→ **Exercise directions**: Every line containing "Docker" should be identified and copied from the data below.

→ **Exercise materials**:
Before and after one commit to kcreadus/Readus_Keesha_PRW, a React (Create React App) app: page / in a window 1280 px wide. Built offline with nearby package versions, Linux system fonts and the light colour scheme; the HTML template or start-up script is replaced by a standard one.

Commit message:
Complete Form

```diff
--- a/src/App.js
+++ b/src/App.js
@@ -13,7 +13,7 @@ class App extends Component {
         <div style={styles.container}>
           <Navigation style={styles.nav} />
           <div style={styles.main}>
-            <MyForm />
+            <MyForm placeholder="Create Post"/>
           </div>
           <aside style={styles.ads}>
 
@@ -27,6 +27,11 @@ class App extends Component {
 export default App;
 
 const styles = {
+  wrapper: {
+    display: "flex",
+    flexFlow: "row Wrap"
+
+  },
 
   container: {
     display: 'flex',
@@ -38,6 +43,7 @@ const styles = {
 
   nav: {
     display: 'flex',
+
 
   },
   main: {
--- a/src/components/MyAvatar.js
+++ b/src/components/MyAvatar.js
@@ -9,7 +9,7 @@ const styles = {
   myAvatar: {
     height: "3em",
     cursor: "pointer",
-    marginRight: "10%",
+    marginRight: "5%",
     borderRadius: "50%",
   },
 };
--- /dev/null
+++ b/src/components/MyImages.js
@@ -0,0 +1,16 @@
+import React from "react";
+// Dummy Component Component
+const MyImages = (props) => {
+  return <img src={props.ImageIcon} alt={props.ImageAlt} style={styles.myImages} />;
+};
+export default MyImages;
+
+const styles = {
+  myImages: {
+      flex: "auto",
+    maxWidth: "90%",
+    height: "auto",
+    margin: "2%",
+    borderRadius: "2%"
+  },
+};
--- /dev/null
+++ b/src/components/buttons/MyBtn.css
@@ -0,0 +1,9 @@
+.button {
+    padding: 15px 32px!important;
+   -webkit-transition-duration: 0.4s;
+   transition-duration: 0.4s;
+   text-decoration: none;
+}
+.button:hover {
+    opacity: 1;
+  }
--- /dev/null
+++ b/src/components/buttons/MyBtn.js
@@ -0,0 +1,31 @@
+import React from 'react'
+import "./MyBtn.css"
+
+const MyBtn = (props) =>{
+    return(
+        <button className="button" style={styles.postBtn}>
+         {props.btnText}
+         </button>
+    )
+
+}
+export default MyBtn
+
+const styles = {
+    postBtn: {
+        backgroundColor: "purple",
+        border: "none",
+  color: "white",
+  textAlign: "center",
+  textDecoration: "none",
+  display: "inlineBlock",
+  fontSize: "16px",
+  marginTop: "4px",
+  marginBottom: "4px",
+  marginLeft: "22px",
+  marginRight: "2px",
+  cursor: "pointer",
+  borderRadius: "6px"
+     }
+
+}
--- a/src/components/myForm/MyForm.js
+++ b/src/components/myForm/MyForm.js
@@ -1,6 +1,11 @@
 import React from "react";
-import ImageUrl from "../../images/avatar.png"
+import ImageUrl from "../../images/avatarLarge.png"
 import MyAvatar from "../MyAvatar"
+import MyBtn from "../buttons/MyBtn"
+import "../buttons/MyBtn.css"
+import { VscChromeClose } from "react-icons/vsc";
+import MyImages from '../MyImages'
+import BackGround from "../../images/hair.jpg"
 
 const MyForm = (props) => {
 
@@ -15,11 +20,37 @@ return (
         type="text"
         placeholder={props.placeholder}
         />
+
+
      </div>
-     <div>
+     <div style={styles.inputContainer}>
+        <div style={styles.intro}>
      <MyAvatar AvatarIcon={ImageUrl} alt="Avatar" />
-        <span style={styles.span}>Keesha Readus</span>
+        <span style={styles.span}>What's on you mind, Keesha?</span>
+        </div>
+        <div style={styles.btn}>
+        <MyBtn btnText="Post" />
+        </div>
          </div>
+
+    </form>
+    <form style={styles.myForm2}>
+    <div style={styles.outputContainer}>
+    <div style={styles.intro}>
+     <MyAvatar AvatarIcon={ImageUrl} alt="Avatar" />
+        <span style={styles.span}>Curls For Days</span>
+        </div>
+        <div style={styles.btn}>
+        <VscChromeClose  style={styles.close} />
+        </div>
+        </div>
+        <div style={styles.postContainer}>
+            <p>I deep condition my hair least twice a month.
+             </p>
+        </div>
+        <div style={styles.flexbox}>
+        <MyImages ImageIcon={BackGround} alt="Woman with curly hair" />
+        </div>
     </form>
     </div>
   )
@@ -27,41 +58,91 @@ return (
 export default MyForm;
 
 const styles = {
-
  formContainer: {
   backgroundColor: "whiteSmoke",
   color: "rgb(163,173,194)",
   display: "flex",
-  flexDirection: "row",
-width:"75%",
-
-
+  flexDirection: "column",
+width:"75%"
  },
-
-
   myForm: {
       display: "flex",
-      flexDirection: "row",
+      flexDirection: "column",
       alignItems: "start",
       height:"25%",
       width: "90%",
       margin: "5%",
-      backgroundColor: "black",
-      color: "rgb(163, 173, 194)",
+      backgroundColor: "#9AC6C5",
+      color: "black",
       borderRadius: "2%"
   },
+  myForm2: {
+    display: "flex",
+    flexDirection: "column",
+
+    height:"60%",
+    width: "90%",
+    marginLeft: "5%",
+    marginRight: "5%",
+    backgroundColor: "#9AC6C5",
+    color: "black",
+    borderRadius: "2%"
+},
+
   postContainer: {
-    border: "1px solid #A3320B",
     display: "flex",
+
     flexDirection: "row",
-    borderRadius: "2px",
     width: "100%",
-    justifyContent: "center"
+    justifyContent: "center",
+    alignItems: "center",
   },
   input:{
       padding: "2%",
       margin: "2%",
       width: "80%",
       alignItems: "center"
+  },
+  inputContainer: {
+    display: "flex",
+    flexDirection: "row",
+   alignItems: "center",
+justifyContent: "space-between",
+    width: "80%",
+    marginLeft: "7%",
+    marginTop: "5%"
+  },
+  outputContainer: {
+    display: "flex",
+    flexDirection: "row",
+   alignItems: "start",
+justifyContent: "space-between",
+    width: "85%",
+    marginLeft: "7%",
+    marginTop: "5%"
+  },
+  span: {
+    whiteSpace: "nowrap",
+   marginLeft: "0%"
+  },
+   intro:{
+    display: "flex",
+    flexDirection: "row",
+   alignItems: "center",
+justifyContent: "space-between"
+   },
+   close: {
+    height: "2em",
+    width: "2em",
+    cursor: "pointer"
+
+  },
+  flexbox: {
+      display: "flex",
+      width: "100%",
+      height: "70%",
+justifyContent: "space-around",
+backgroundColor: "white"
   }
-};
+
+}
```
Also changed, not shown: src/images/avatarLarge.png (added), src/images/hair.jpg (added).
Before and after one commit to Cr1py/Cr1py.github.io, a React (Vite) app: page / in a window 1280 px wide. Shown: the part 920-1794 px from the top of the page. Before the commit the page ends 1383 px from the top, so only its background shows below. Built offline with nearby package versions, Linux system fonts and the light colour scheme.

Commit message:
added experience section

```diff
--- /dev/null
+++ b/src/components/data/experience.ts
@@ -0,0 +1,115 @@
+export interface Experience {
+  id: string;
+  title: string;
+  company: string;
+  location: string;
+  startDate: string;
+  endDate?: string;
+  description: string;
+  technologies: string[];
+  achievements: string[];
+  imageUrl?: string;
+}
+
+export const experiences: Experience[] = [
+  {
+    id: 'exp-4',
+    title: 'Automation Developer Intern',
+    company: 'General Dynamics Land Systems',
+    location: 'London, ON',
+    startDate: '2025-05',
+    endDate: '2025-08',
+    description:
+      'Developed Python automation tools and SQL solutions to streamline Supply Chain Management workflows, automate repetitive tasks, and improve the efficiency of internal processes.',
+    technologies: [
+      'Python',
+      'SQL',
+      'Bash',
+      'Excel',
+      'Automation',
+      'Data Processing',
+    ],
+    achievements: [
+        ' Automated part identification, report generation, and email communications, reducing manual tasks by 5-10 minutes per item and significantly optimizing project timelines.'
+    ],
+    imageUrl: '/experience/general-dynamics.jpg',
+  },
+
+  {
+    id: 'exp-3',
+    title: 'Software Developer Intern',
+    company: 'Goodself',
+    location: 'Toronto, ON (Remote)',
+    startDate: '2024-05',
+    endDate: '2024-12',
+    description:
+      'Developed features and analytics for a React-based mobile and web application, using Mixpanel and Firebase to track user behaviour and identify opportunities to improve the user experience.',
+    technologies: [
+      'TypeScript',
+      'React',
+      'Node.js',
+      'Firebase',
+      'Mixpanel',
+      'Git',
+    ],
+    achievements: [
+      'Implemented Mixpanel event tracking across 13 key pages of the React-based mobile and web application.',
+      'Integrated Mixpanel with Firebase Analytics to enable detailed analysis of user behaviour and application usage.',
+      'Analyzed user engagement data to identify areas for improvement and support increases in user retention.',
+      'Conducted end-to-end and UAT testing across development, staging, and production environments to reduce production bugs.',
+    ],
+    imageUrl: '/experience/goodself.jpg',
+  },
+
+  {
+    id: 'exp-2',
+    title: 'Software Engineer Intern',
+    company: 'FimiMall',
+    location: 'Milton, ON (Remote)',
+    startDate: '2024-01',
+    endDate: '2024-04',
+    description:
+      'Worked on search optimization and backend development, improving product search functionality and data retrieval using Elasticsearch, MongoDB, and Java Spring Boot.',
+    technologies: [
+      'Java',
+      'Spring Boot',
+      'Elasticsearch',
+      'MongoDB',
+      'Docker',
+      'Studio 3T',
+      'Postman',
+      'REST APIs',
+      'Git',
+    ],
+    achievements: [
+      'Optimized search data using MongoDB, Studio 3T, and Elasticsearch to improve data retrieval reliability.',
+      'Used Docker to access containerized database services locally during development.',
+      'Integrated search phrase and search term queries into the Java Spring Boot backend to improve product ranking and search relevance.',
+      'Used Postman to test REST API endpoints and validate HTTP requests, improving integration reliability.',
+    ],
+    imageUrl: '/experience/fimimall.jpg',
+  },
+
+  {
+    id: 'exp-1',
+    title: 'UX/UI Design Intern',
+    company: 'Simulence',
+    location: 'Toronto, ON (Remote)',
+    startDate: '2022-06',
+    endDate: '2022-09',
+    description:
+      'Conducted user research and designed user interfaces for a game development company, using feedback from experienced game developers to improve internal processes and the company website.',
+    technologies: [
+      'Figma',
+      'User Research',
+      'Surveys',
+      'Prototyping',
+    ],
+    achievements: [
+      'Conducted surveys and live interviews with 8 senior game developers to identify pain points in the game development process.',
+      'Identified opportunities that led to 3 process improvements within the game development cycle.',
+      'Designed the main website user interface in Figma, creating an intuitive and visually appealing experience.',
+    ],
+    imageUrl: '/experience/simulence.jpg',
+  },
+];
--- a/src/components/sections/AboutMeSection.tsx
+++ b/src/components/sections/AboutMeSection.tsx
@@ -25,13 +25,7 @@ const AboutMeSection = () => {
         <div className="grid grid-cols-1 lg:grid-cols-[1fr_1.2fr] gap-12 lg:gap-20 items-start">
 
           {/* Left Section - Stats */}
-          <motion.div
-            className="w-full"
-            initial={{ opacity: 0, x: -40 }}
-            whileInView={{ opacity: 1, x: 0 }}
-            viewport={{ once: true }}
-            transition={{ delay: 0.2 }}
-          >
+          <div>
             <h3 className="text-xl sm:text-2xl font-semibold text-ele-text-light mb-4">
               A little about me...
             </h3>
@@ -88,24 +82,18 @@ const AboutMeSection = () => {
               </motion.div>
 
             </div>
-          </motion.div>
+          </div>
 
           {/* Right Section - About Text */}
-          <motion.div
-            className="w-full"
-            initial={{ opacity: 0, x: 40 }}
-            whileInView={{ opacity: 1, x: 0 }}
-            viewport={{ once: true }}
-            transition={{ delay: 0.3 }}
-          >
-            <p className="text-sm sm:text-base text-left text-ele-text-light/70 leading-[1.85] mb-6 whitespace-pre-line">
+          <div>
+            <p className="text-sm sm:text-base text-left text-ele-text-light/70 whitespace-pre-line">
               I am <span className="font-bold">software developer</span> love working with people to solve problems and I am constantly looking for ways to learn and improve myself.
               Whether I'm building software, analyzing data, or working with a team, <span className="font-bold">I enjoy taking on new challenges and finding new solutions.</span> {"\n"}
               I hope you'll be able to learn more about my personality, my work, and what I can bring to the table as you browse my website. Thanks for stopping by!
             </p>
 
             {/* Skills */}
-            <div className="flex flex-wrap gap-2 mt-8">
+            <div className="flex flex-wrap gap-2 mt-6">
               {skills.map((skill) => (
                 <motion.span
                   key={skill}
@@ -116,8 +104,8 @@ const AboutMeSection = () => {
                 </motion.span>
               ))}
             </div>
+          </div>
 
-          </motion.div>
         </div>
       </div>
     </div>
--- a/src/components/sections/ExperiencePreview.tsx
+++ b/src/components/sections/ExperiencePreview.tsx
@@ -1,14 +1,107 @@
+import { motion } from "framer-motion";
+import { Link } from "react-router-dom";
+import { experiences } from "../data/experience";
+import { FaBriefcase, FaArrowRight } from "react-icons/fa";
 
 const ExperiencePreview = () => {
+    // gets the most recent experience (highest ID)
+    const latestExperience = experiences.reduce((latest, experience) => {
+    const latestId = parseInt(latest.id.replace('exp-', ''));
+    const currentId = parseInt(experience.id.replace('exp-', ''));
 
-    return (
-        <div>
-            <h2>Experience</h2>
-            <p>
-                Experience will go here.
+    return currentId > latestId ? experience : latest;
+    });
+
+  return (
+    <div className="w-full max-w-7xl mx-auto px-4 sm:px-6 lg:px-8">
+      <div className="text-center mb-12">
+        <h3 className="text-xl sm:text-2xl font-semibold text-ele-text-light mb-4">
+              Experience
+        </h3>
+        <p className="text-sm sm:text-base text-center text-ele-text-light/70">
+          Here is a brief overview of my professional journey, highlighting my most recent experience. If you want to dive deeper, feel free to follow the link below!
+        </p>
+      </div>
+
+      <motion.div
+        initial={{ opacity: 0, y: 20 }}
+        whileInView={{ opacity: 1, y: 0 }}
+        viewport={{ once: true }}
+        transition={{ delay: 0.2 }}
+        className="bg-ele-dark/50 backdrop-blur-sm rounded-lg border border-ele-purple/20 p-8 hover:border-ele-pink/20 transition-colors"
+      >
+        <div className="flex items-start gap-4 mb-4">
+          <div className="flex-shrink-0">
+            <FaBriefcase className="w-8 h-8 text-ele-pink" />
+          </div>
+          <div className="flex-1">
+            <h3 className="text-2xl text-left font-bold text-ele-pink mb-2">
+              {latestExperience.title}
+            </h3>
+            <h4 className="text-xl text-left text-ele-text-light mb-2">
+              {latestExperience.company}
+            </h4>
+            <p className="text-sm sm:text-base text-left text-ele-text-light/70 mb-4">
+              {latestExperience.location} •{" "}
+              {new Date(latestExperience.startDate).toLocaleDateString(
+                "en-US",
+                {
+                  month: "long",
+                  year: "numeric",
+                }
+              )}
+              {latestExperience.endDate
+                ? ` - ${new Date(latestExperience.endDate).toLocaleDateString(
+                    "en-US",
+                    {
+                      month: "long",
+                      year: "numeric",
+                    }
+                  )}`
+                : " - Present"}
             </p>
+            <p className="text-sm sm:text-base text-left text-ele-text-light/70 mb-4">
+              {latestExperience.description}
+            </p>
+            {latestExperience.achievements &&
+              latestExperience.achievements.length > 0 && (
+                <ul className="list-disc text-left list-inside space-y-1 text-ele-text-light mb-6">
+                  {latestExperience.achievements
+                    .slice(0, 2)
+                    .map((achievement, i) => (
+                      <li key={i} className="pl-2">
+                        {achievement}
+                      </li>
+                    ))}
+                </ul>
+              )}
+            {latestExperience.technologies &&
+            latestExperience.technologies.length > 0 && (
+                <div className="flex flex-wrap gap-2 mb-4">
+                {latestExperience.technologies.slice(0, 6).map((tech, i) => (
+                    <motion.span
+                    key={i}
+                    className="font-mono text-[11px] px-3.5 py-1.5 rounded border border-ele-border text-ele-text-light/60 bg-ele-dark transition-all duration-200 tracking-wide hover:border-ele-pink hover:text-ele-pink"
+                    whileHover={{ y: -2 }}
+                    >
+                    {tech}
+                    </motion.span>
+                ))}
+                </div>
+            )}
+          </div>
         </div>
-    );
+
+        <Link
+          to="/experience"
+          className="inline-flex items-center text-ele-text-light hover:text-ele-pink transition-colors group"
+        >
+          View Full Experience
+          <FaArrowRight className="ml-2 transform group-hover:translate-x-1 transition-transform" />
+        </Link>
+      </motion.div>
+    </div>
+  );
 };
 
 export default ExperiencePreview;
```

→ **Task result**:
+      'Docker',
+      'Used Docker to access containerized database services locally during development.',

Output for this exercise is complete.